Thaddeus Rutkowski Reviews
Out of the Dust
by Klaus Merz
OUT OF THE DUST
By Klaus Merz
Translated by Marc Vincenz
Spuyten Duyvil, New York, 2014
$15.00, 94 pp, Paper
“Hard Into the Wind,” the first poem in this collection by the Swiss poet Klaus Merz, says something about experience and focus. The speaker mentions activities he hasn’t ever participated in, activities that may require skill or nerve. He then goes on to say what he has done, which is to zero in on his “nearest,” and by doing so see into her past:
Never played golf and never
billiards, never trained a dog.
Never steered a heavy motorbike
or sailed hard into the wind.
And sometimes the temerity
to insist on a word
like cloud or forest
But always more frequently
I see within my nearest,
all the way into her
The poem moves from a listing of athletic or physical pursuits to a highlighting of a moment in writing. It takes boldness, the speaker says, to insist on a word, and sometimes that boldness escaped him. This is not so important, though, when compared to the main point here, which involves seeing “into” a person. That’s how I interpret “my nearest”—as a person loved, a life partner.
This opening poem sets the tone for the book. What is to come is a series of carefully described, closely examined moments that concern people and places that may or may not be familiar to the reader. (I’ve spent about six weeks in Switzerland and am only slightly familiar with Aarau, Merz’s birthplace.)
The poet displays his minimalistic approach in a poem called “Three Short Stories.” Each of these “stories” consists of one word; but each of the words is loaded with suggestion:
I want to make the one-word stories into sentences: The wind rose and blew harder.
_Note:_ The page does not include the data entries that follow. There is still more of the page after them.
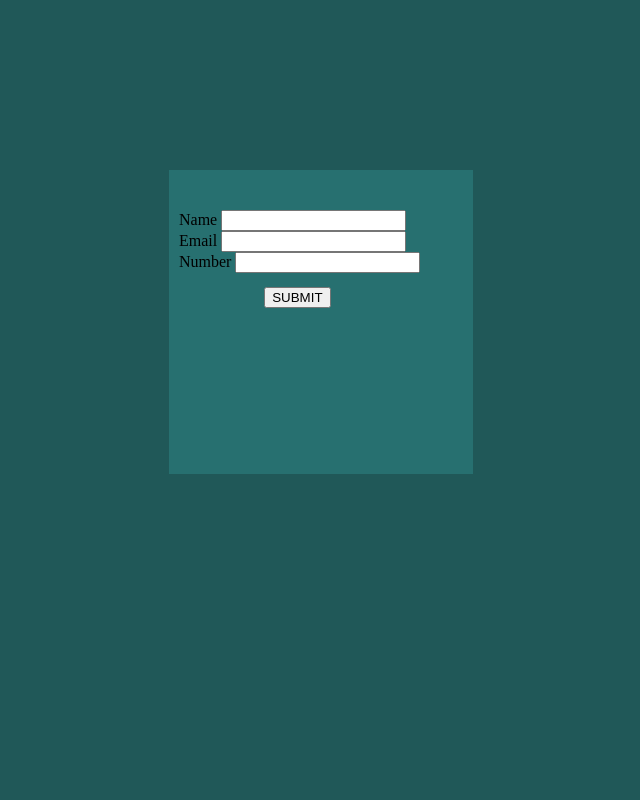
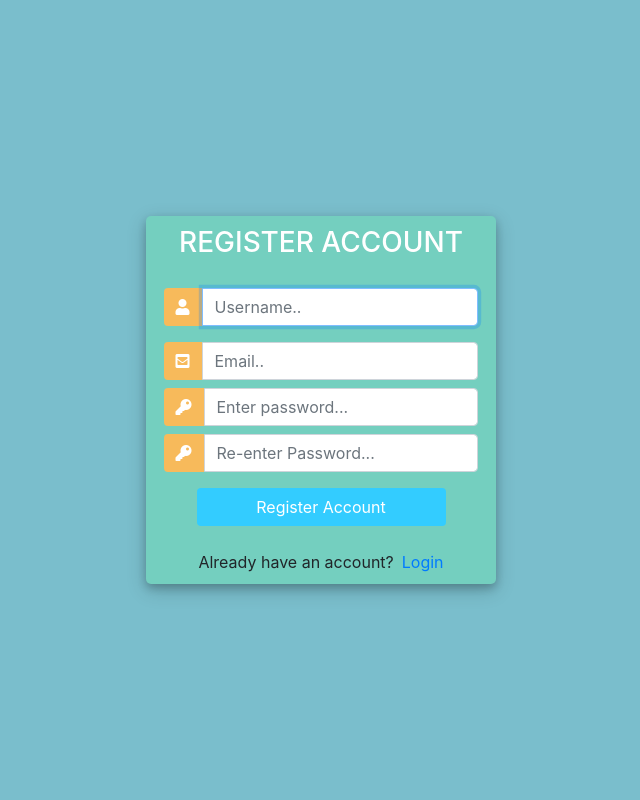
Before and after one commit to saaid960/driving1, a Django app: page /Apply/ in a window 1280 px wide. Shown: the whole page, without its empty margins (319-959 px from the left). Run offline with Django 3.2, Linux system fonts and the light colour scheme; some libraries are stand-ins or nearby versions.

Commit message:
added registration and login system

```diff
--- a/Drivingschool/settings.py
+++ b/Drivingschool/settings.py
@@ -38,6 +38,7 @@ INSTALLED_APPS = [
     'django.contrib.messages',
     'django.contrib.staticfiles',
     'home',
+    'embed_video',
 ]
 
 MIDDLEWARE = [
--- a/Drivingschool/urls.py
+++ b/Drivingschool/urls.py
@@ -17,13 +17,23 @@ from django.contrib import admin
 from django.urls import path
 from django.contrib.staticfiles.urls import staticfiles_urlpatterns
 from home import views
-from home.views import home, Applypage
+from home.views import home, registerpage, loginpage, logoutuser, video, index, addTodo, deleteTodo
 
 
 urlpatterns = [
     path('admin/', admin.site.urls),
-    path("Apply/", views.Applypage, name="Apply"),
-    path("", home),
+    path("Apply/", views.registerpage, name="Apply"),
+    path('', views.home, name="home"),
 
+
+    path('todo/', views.index, name="index"),
+    path('add/', addTodo),
+    path('deletetodo/<int:i_id>/', deleteTodo),
+
+    path('register/', registerpage, name="register"),
+    path('login/', views.loginpage, name="login"),
+    path('logout/', views.logoutuser, name="logout"),
+
+    path('video/', views.video, name="video"),
 ]
 urlpatterns += staticfiles_urlpatterns()
--- a/asset/style.css
+++ b/asset/style.css
@@ -6,7 +6,6 @@
 body {
   font-family: "Catamaran", sans-serif;
   font-size: 14px;
-  /* line-height: 24px; */
   font-weight: 300;
   overflow-x: hidden;
 }
--- /dev/null
+++ b/home/form.py
@@ -0,0 +1,20 @@
+from django.contrib.auth.forms import UserCreationForm
+from django.contrib.auth.models import User
+from django import forms
+
+from django.forms import ModelForm
+from . models import TodoItem
+
+from . models import contact
+
+class createuserform(UserCreationForm):
+    class Meta:
+        model = User
+        fields = ["username", "email", "password1", "password2"]
+
+class TaskForm(forms.ModelForm):
+	title= forms.CharField(widget= forms.TextInput(attrs={'placeholder':'Add new task...'}))
+
+	class Meta:
+		model = TodoItem
+		fields = '__all__'
--- a/home/templates/home/Apply.html
+++ /dev/null
@@ -1,77 +0,0 @@
-<!DOCTYPE html>
-<html lang="en">
-
-<head>
-    <meta charset="UTF-8">
-    <meta name="viewport" content="width=device-width, initial-scale=1.0">
-    <title>Document</title>
-
-</head>
-<style>
-    body {
-        background-color: rgb(32, 88, 88);
-    }
-
-    form {
-        display: block;
-        margin: 8px;
-        padding: 2px;
-        bottom: 20px;
-        width: 300px;
-        height: 300px;
-        position: relative;
-        margin: 15% auto;
-        background-color: rgb(39, 112, 112);
-
-    }
-
-    .form {
-        padding: 8px;
-        margin-top: 30px;
-    }
-
-    .username {
-        margin: 8px;
-    }
-
-    .password {
-        display: block;
-    }
-
-    .submit {
-        margin: 30%;
-        margin-top: 5%;
-    }
-
-    h3 {
-        text-align: center;
-        color: white;
-    }
-</style>
-
-<body>
-    <form action="" method="POST"> {%csrf_token%}
-
-        <div class="form">
-            <div class="Username">
-                <label for="">Name</label>
-                <input type="text" name="name" id="">
-            </div>
-            <div class="email">
-                <label for="">Email</label>
-                <input type="text" name="email" id="">
-            </div>
-
-            <div class="password">
-                <label for="">Number</label>
-                <input type="text" name="number" id="">
-            </div>
-
-            <input type="submit" value="SUBMIT" class="submit">
-        </div>
-
-
-    </form>
-</body>
-
-</html>
--- /dev/null
+++ b/home/templates/home/register.html
@@ -0,0 +1,146 @@
+<!DOCTYPE html>
+<html>
+
+<head>
+    <title>Register</title>
+    <link rel="stylesheet" href="https://stackpath.bootstrapcdn.com/bootstrap/4.1.3/css/bootstrap.min.css"
+        integrity="sha384-MCw98/SFnGE8fJT3GXwEOngsV7Zt27NXFoaoApmYm81iuXoPkFOJwJ8ERdknLPMO" crossorigin="anonymous" />
+    <script src="https://ajax.googleapis.com/ajax/libs/jquery/3.3.1/jquery.min.js"></script>
+    <link rel="stylesheet" href="https://use.fontawesome.com/releases/v5.6.1/css/all.css"
+        integrity="sha384-gfdkjb5BdAXd+lj+gudLWI+BXq4IuLW5IT+brZEZsLFm++aCMlF1V92rMkPaX4PP" crossorigin="anonymous" />
+
+    <style>
+        body,
+        html {
+            margin: 0;
+            padding: 0;
+            height: 100%;
+            background: #7abecc !important;
+        }
+
+        .user_card {
+            width: 350px;
+            margin-top: auto;
+            margin-bottom: auto;
+            background: #74cfbf;
+            position: relative;
+            display: flex;
+            justify-content: center;
+            flex-direction: column;
+            padding: 10px;
+            box-shadow: 0 4px 8px 0 rgba(0, 0, 0, 0.2),
+                0 6px 20px 0 rgba(0, 0, 0, 0.19);
+            -webkit-box-shadow: 0 4px 8px 0 rgba(0, 0, 0, 0.2),
+                0 6px 20px 0 rgba(0, 0, 0, 0.19);
+            -moz-box-shadow: 0 4px 8px 0 rgba(0, 0, 0, 0.2),
+                0 6px 20px 0 rgba(0, 0, 0, 0.19);
+            border-radius: 5px;
+        }
+
+        .form_container {
+            margin-top: 20px;
+        }
+
+        #form-title {
+            color: #fff;
+        }
+
+        .login_btn {
+            width: 100%;
+            background: #33ccff !important;
+            color: white !important;
+        }
+
+        .login_btn:focus {
+            box-shadow: none !important;
+            outline: 0px !important;
+        }
+
+        .login_container {
+            padding: 0 2rem;
+        }
+
+        .input-group-text {
+            background: #f7ba5b !important;
+            color: white !important;
+            border: 0 !important;
+            border-radius: 0.25rem 0 0 0.25rem !important;
+        }
+
+        .input_user,
+        .input_pass:focus {
+            box-shadow: none !important;
+            outline: 0px !important;
+        }
+    </style>
+</head>
+
+<body>
+    <div class="container h-100">
+        <div class="d-flex justify-content-center h-100">
+            <div class="user_card">
+                <div class="d-flex justify-content-center">
+                    <h3 id="form-title">REGISTER ACCOUNT</h3>
+                </div>
+                <div class="d-flex justify-content-center form_container">
+                    <form method="POST" action="">
+                        {%csrf_token%}
+                        <div class="input-group mb-3">
+                            <div class="input-group-append">
+                                <span class="input-group-text"><i class="fas fa-user"></i></span>
+                            </div>
+                            {{form.username}}
+                        </div>
+                        <div class="input-group mb-2">
+                            <div class="input-group-append">
+                                <span class="input-group-text"><i class="fas fa-envelope-square"></i></span>
+                            </div>
+                            {{form.email}}
+                        </div>
+                        <div class="input-group mb-2">
+                            <div class="input-group-append">
+                                <span class="input-group-text"><i class="fas fa-key"></i></span>
+                            </div>
+                            {{form.password1}}
+                        </div>
+                        <div class="input-group mb-2">
+                            <div class="input-group-append">
+                                <span class="input-group-text"><i class="fas fa-key"></i></span>
+                            </div>
+                            {{form.password2}}
+                        </div>
+
+                        <div class="d-flex justify-content-center mt-3 login_container">
+                            <input class="btn login_btn" type="submit" value="Register Account" />
+                        </div>
+                    </form>
+                </div>
+                {{form.errors}}
+                <div class="mt-4">
+                    <div class="d-flex justify-content-center links">
+                        Already have an account?
+                        <a href="{% url 'login' %}" class="ml-2">Login</a>
+                    </div>
+                </div>
+            </div>
+        </div>
+    </div>
+    <script>
+        /* Because i didnt set placeholder values in forms.py they will be set here using vanilla Javascript
+  //We start indexing at one because CSRF_token is considered and input field
+  */
+
+        //Query All input fields
+        var form_fields = document.getElementsByTagName("input");
+        form_fields[1].placeholder = "Username..";
+        form_fields[2].placeholder = "Email..";
+        form_fields[3].placeholder = "Enter password...";
+        form_fields[4].placeholder = "Re-enter Password...";
+
+        for (var field in form_fields) {
+            form_fields[field].className += " form-control";
+        }
+    </script>
+</body>
+
+</html>
--- a/home/views.py
+++ b/home/views.py
@@ -1,20 +1,19 @@
 from django.shortcuts import render, redirect
-from . models import messages
-
-
+from django.http import HttpResponseRedirect
+from . models import *
+from django.contrib.auth.forms import UserCreationForm
+from .form import createuserform
+from django.contrib import messages
+from django.contrib.auth import authenticate, login, logout
+from django.contrib.auth.decorators import login_required
+from . form import *
 
 def home(request):
     return render(request, "home/home.html")
 
-
-def Applypage(request):
-    if request.method == 'POST':
-        name = request.POST['name']
-        email = request.POST['email']
-        number = request.POST['number']
-        context = messages(name=name,number=number)
-        context.save()
-    return render(request, "home/Apply.html")
+def video(request):
+    obj =VIDEO.objects.all()
+    return render(request, 'home/Tutorial.html',{'obj':obj})
 
 def contactpage(request):
     if request.method == 'POST':
@@ -24,3 +23,56 @@ def contactpage(request):
         context = messages(name=name,number=number)
         context.save()
     return redirect('home/Apply.html')
+
+def registerpage(request):
+
+    form = createuserform()
+    if request.method == "POST":
+        form = createuserform(request.POST)
+        if form.is_valid():
+            form.save()
+            user = form.cleaned_data.get('username')
+            messages.success(request, "Account was created for" + user)
+            return redirect("login")
+    context = {'form': form}
+    return render(request, "home/register.html", context)
+
+
+def loginpage(request):
+
+    if request.method == 'POST':
+        username = request.POST.get('username')
+        password = request.POST.get('password')
+        user = authenticate(request, username=username, password=password)
+        if user is not None:
+            login(request, user)
+            return redirect("index")
+        else:
+            messages.info(request, "username OR password is incorrect")
+
+    return render(request, "home/login.html")
+
+
+def logoutuser(request):
+    return redirect("")
+
+
+
+@login_required(login_url="login")
+def index(request):
+    todo_items = TodoItem.objects.all()
+    l = TaskForm()
+    context =  {'todo_items': todo_items, "l": l}
+    return render(request, 'home/list.html', context)
+
+
+
+def addTodo(request):
+    new_post = TodoItem(content = request.POST['content'])
+    new_post.save()
+    return HttpResponseRedirect('/todo/')
+
+def deleteTodo(request, i_id):
+    de = TodoItem.objects.get(id=i_id)
+    de.delete()
+    return HttpResponseRedirect('/todo/')
```
Also changed, not shown: home/admin.py (+9 -0 lines), home/models.py (+10 -0 lines), home/templates/home/Tutorial.html (added, +75 -0 lines), home/templates/home/home.html (+9 -9 lines), home/templates/home/list.html (added, +107 -0 lines), home/templates/home/login.html (added, +126 -0 lines), db.sqlite3, home/migrations/0003_video.py (added), home/migrations/0004_task.py (added), home/migrations/0005_auto_20210419_1700.py (added), home/migrations/0006_remove_todoitem_time.py (added).
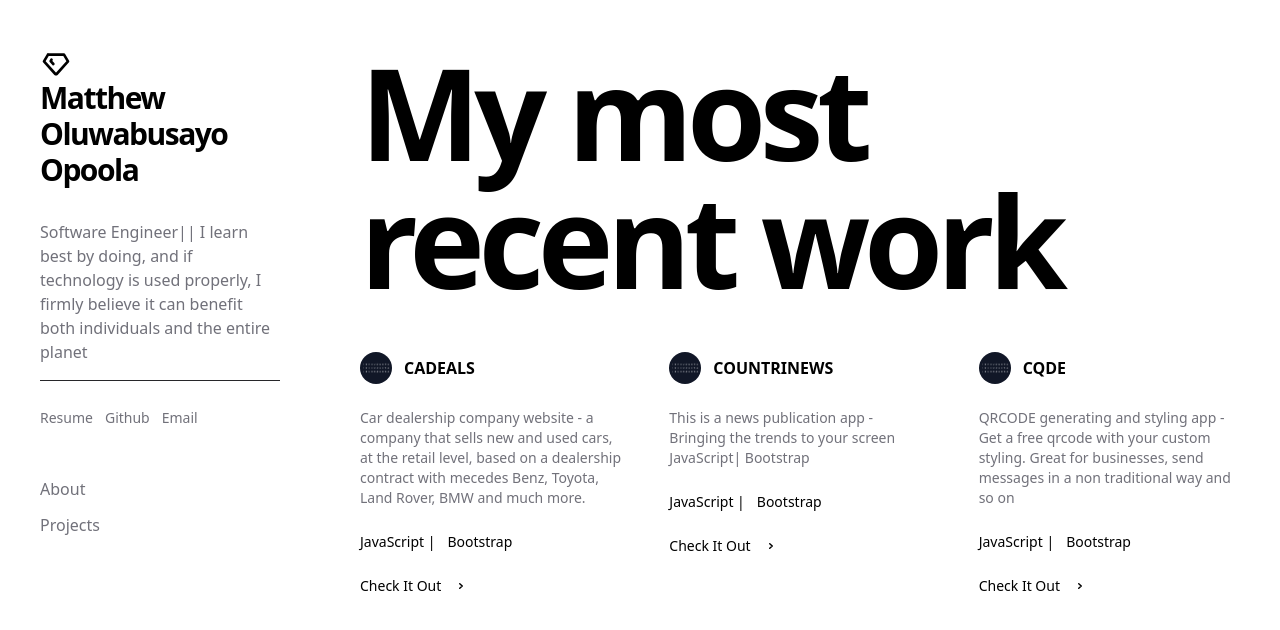
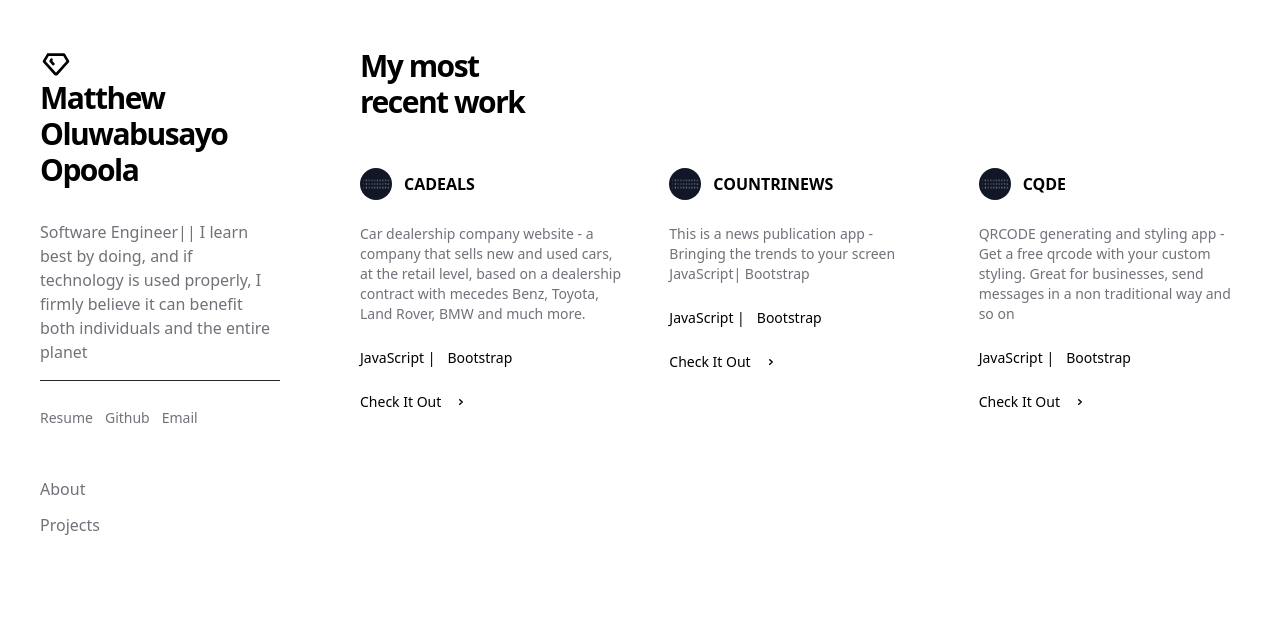
Before and after one commit to MatthewOluwabusayoOpoola/MatthewOluwabusayoOpoola, a Next.js app in the folder app/: page /projects in a window 1280 px wide. Shown: the top 630 px of the page. Built offline with nearby package versions, Linux system fonts and the light colour scheme.

Commit message:
Update ProjectsContent.jsx

```diff
--- a/app/components/projects/ProjectsContent.jsx
+++ b/app/components/projects/ProjectsContent.jsx
@@ -8,7 +8,7 @@ function ProjectsContent() {
       <section>
         <div className="p-8 lg:py-12 lg:px-10">
           <div>
-            <h1 className="text-black dark:text-white text-2xl md:text-4xl xl:text-9xl font-bold tracking-tighter">
+            <h1 className="text-black dark:text-white text-2xl md:text-3xl xl:text-3xl font-bold tracking-tighter">
               My most
               <span className="lg:block">recent work</span>
             </h1>
```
A hare was caught in a trap that used a lever. We heard a signal from a bell. These are my interpretations; the poet doesn’t reveal his own. In this sense, the poem works like a Zen koan; it is a meditation on stories that are not stories, but are more than single words.
Merz develops his nano-approach in a poem called “Rome,” which appears in the fourth section of the book, titled “Involvements.” (The book has five short sections.) Here, the speaker becomes (literally) connected to his classical surroundings:
While waking up
the first glance falls upon
one’s own marble arm.
It’s startling to see oneself as a part of the local statuary, yet this is a likely effect of looking at carved stones and then, through a half-sleep, seeing the resemblance to one’s own (presumably light-skinned) arm. Does this poem say something about the sweep of history and one’s place in it? Does it say something about the temporariness of life and the permanence of art? I think so.
Many of the poems in this collection suggest stories without details. “Expedition,” for example, is about an unnamed traveler:
Went in circles
for weeks, always
during afternoons. Yesterday
he came to the gate,
he could now
visualize it again,
out of dust.
I see this traveler as someone who doesn’t cover much ground. He makes rounds like a mail carrier or a delivery person, though we don’t know his occupation. The poem is written on the occasion of the traveler’s stopping at a gate, perhaps the speaker’s gate. There, he makes a statement about men formed from dust. The title of the book is Out of the Dust, and it might be fair to say that the poem provides a doorway into a larger theme—the idea of creation or rebirth. The phrase “out of the dust” reverses the idea of “ashes to ashes, dust to dust” (from the Book of Common Prayer), because it is about new life, not death. Still, death cannot be far from one’s mind when one is contemplating dust.
In his translation, Marc Vincenz presents these German-language poems in clear, direct English. A poet himself, Vincenz is sensitive to Merz’s intentions, and with this project allows a new audience to experience the poems.
Thaddeus Rutkowski is the author of the innovative novels Haywire, Tetched and Roughhouse. He teaches at Medgar Evers College and the Writer’s Voice of the West Side YMCA in New York.